Items from a data source
┌──
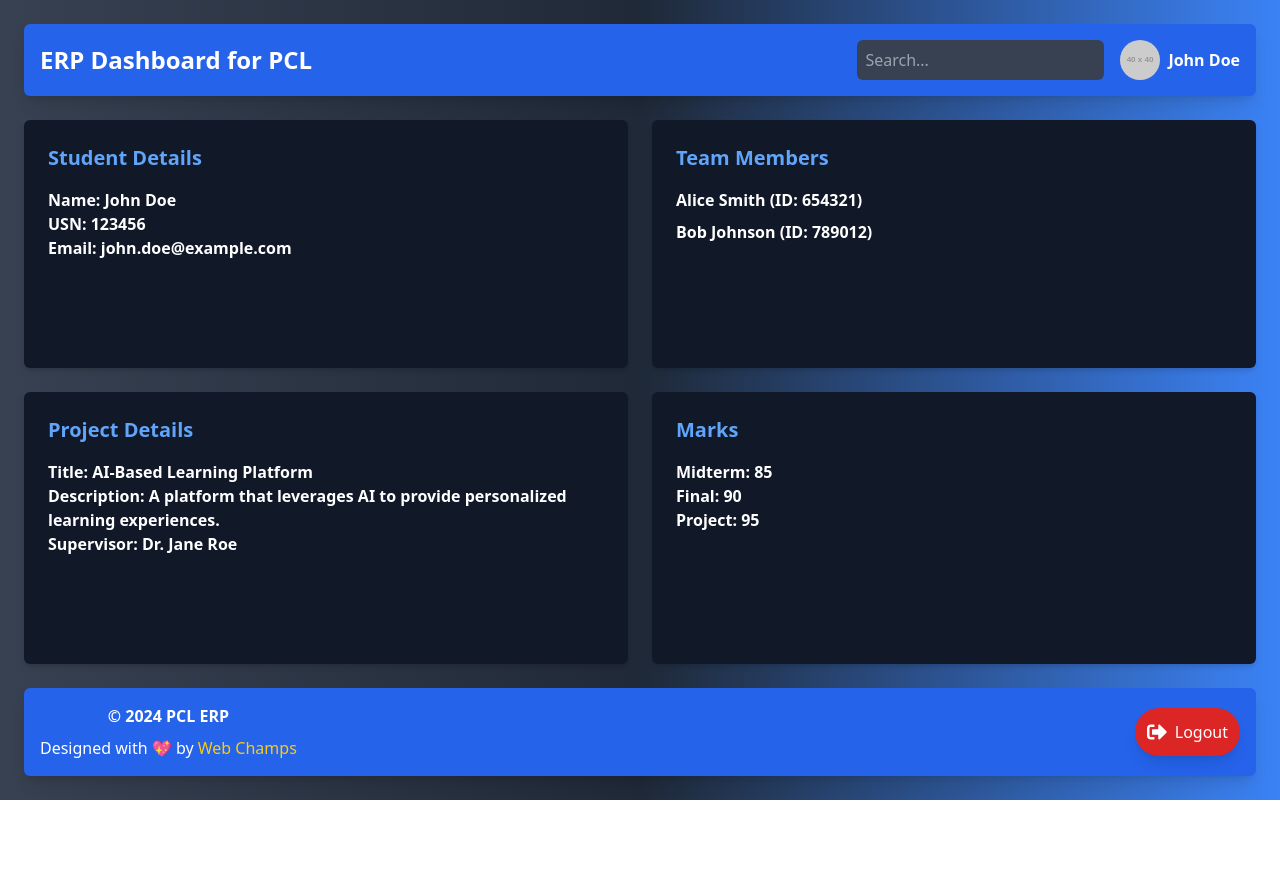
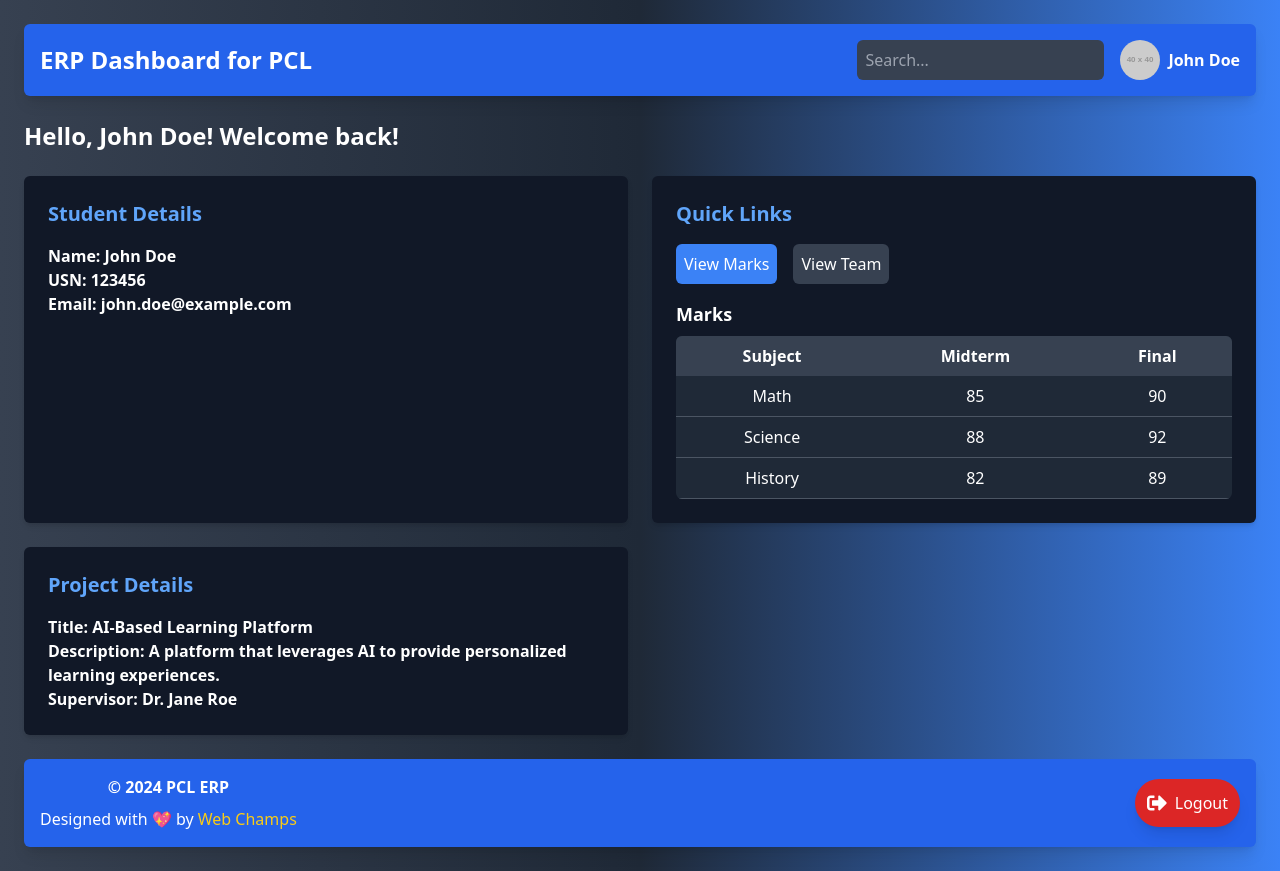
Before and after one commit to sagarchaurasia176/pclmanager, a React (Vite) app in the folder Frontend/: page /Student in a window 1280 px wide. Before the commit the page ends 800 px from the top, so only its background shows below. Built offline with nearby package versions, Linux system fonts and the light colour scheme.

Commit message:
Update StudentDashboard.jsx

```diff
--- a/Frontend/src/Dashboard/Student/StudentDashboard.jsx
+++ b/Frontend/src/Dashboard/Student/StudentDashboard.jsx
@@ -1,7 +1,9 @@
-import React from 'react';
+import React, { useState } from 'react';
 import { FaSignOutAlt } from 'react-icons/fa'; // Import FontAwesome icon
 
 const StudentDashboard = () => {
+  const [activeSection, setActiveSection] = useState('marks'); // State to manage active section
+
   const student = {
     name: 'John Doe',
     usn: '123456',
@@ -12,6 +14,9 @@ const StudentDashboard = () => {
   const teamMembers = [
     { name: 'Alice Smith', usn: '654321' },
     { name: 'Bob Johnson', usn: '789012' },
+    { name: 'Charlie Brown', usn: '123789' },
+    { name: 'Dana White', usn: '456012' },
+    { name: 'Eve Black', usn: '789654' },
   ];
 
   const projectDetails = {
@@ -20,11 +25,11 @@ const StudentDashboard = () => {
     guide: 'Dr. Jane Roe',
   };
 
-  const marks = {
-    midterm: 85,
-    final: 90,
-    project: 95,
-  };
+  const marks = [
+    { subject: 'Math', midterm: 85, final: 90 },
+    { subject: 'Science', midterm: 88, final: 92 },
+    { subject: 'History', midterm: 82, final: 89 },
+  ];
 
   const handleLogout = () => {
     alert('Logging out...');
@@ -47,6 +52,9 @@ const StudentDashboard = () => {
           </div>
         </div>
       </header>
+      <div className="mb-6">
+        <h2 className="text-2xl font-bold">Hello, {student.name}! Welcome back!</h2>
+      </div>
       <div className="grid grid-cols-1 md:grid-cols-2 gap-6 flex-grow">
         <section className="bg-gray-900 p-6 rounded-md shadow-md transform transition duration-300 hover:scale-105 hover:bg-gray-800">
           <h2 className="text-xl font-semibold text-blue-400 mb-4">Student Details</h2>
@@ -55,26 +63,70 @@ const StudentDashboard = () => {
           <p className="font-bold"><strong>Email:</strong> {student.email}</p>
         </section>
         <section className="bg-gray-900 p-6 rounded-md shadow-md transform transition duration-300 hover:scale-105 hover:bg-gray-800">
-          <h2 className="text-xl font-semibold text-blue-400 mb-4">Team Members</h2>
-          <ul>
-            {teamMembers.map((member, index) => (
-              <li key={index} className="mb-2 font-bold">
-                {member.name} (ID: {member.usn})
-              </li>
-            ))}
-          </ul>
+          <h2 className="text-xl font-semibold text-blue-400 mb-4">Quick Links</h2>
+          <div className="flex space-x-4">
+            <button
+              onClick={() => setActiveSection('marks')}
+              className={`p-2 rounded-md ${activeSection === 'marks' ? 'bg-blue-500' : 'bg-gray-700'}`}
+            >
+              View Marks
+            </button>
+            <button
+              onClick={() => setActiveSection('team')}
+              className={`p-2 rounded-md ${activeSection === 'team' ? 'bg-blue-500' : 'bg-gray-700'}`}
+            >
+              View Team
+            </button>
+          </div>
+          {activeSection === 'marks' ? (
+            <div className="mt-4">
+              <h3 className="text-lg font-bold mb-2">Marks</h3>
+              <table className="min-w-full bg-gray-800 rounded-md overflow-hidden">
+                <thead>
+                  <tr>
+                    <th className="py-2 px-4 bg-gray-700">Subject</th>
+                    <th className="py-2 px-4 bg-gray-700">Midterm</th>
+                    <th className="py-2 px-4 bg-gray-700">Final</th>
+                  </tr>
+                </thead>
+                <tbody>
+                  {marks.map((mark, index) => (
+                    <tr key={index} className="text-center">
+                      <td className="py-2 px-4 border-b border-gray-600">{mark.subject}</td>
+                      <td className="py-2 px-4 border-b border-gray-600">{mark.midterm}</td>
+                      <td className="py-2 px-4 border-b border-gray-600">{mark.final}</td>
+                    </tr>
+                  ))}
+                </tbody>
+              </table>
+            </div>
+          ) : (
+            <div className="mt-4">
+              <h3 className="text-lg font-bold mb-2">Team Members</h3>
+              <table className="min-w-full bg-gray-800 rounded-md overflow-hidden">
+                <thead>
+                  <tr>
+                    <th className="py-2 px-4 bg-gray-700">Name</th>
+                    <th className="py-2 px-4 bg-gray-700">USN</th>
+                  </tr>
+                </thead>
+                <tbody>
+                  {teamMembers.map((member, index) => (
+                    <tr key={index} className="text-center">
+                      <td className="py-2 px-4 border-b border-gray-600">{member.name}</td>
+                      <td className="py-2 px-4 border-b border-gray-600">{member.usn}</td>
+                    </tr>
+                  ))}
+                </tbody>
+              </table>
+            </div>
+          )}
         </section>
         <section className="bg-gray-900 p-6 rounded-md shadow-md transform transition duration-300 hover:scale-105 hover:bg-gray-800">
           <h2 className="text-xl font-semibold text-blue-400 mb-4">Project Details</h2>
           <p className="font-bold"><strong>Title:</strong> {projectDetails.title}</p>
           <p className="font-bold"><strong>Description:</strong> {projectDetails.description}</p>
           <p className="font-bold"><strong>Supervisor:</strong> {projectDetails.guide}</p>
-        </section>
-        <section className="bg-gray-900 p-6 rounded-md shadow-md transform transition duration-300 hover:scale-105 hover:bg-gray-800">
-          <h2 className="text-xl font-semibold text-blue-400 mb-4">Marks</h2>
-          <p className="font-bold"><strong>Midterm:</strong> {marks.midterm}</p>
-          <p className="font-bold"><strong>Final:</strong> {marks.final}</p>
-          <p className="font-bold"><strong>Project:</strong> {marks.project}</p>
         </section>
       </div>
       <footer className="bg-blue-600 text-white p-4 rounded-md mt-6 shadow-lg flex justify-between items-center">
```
└──
#### WHAT IS NEEDED:
Could you retype the records above exactly, omitting the pictures?

#### FINISHED TASK:
Before and after one commit to sagarchaurasia176/pclmanager, a React (Vite) app in the folder Frontend/: page /Student in a window 1280 px wide. Before the commit the page ends 800 px from the top, so only its background shows below. Built offline with nearby package versions, Linux system fonts and the light colour scheme.

Commit message:
Update StudentDashboard.jsx

```diff
--- a/Frontend/src/Dashboard/Student/StudentDashboard.jsx
+++ b/Frontend/src/Dashboard/Student/StudentDashboard.jsx
@@ -1,7 +1,9 @@
-import React from 'react';
+import React, { useState } from 'react';
 import { FaSignOutAlt } from 'react-icons/fa'; // Import FontAwesome icon
 
 const StudentDashboard = () => {
+  const [activeSection, setActiveSection] = useState('marks'); // State to manage active section
+
   const student = {
     name: 'John Doe',
     usn: '123456',
@@ -12,6 +14,9 @@ const StudentDashboard = () => {
   const teamMembers = [
     { name: 'Alice Smith', usn: '654321' },
     { name: 'Bob Johnson', usn: '789012' },
+    { name: 'Charlie Brown', usn: '123789' },
+    { name: 'Dana White', usn: '456012' },
+    { name: 'Eve Black', usn: '789654' },
   ];
 
   const projectDetails = {
@@ -20,11 +25,11 @@ const StudentDashboard = () => {
     guide: 'Dr. Jane Roe',
   };
 
-  const marks = {
-    midterm: 85,
-    final: 90,
-    project: 95,
-  };
+  const marks = [
+    { subject: 'Math', midterm: 85, final: 90 },
+    { subject: 'Science', midterm: 88, final: 92 },
+    { subject: 'History', midterm: 82, final: 89 },
+  ];
 
   const handleLogout = () => {
     alert('Logging out...');
@@ -47,6 +52,9 @@ const StudentDashboard = () => {
           </div>
         </div>
       </header>
+      <div className="mb-6">
+        <h2 className="text-2xl font-bold">Hello, {student.name}! Welcome back!</h2>
+      </div>
       <div className="grid grid-cols-1 md:grid-cols-2 gap-6 flex-grow">
         <section className="bg-gray-900 p-6 rounded-md shadow-md transform transition duration-300 hover:scale-105 hover:bg-gray-800">
           <h2 className="text-xl font-semibold text-blue-400 mb-4">Student Details</h2>
@@ -55,26 +63,70 @@ const StudentDashboard = () => {
           <p className="font-bold"><strong>Email:</strong> {student.email}</p>
         </section>
         <section className="bg-gray-900 p-6 rounded-md shadow-md transform transition duration-300 hover:scale-105 hover:bg-gray-800">
-          <h2 className="text-xl font-semibold text-blue-400 mb-4">Team Members</h2>
-          <ul>
-            {teamMembers.map((member, index) => (
-              <li key={index} className="mb-2 font-bold">
-                {member.name} (ID: {member.usn})
-              </li>
-            ))}
-          </ul>
+          <h2 className="text-xl font-semibold text-blue-400 mb-4">Quick Links</h2>
+          <div className="flex space-x-4">
+            <button
+              onClick={() => setActiveSection('marks')}
+              className={`p-2 rounded-md ${activeSection === 'marks' ? 'bg-blue-500' : 'bg-gray-700'}`}
+            >
+              View Marks
+            </button>
+            <button
+              onClick={() => setActiveSection('team')}
+              className={`p-2 rounded-md ${activeSection === 'team' ? 'bg-blue-500' : 'bg-gray-700'}`}
+            >
+              View Team
+            </button>
+          </div>
+          {activeSection === 'marks' ? (
+            <div className="mt-4">
+              <h3 className="text-lg font-bold mb-2">Marks</h3>
+              <table className="min-w-full bg-gray-800 rounded-md overflow-hidden">
+                <thead>
+                  <tr>
+                    <th className="py-2 px-4 bg-gray-700">Subject</th>
+                    <th className="py-2 px-4 bg-gray-700">Midterm</th>
+                    <th className="py-2 px-4 bg-gray-700">Final</th>
+                  </tr>
+                </thead>
+                <tbody>
+                  {marks.map((mark, index) => (
+                    <tr key={index} className="text-center">
+                      <td className="py-2 px-4 border-b border-gray-600">{mark.subject}</td>
+                      <td className="py-2 px-4 border-b border-gray-600">{mark.midterm}</td>
+                      <td className="py-2 px-4 border-b border-gray-600">{mark.final}</td>
+                    </tr>
+                  ))}
+                </tbody>
+              </table>
+            </div>
+          ) : (
+            <div className="mt-4">
+              <h3 className="text-lg font-bold mb-2">Team Members</h3>
+              <table className="min-w-full bg-gray-800 rounded-md overflow-hidden">
+                <thead>
+                  <tr>
+                    <th className="py-2 px-4 bg-gray-700">Name</th>
+                    <th className="py-2 px-4 bg-gray-700">USN</th>
+                  </tr>
+                </thead>
+                <tbody>
+                  {teamMembers.map((member, index) => (
+                    <tr key={index} className="text-center">
+                      <td className="py-2 px-4 border-b border-gray-600">{member.name}</td>
+                      <td className="py-2 px-4 border-b border-gray-600">{member.usn}</td>
+                    </tr>
+                  ))}
+                </tbody>
+              </table>
+            </div>
+          )}
         </section>
         <section className="bg-gray-900 p-6 rounded-md shadow-md transform transition duration-300 hover:scale-105 hover:bg-gray-800">
           <h2 className="text-xl font-semibold text-blue-400 mb-4">Project Details</h2>
           <p className="font-bold"><strong>Title:</strong> {projectDetails.title}</p>
           <p className="font-bold"><strong>Description:</strong> {projectDetails.description}</p>
           <p className="font-bold"><strong>Supervisor:</strong> {projectDetails.guide}</p>
-        </section>
-        <section className="bg-gray-900 p-6 rounded-md shadow-md transform transition duration-300 hover:scale-105 hover:bg-gray-800">
-          <h2 className="text-xl font-semibold text-blue-400 mb-4">Marks</h2>
-          <p className="font-bold"><strong>Midterm:</strong> {marks.midterm}</p>
-          <p className="font-bold"><strong>Final:</strong> {marks.final}</p>
-          <p className="font-bold"><strong>Project:</strong> {marks.project}</p>
         </section>
       </div>
       <footer className="bg-blue-600 text-white p-4 rounded-md mt-6 shadow-lg flex justify-between items-center">
```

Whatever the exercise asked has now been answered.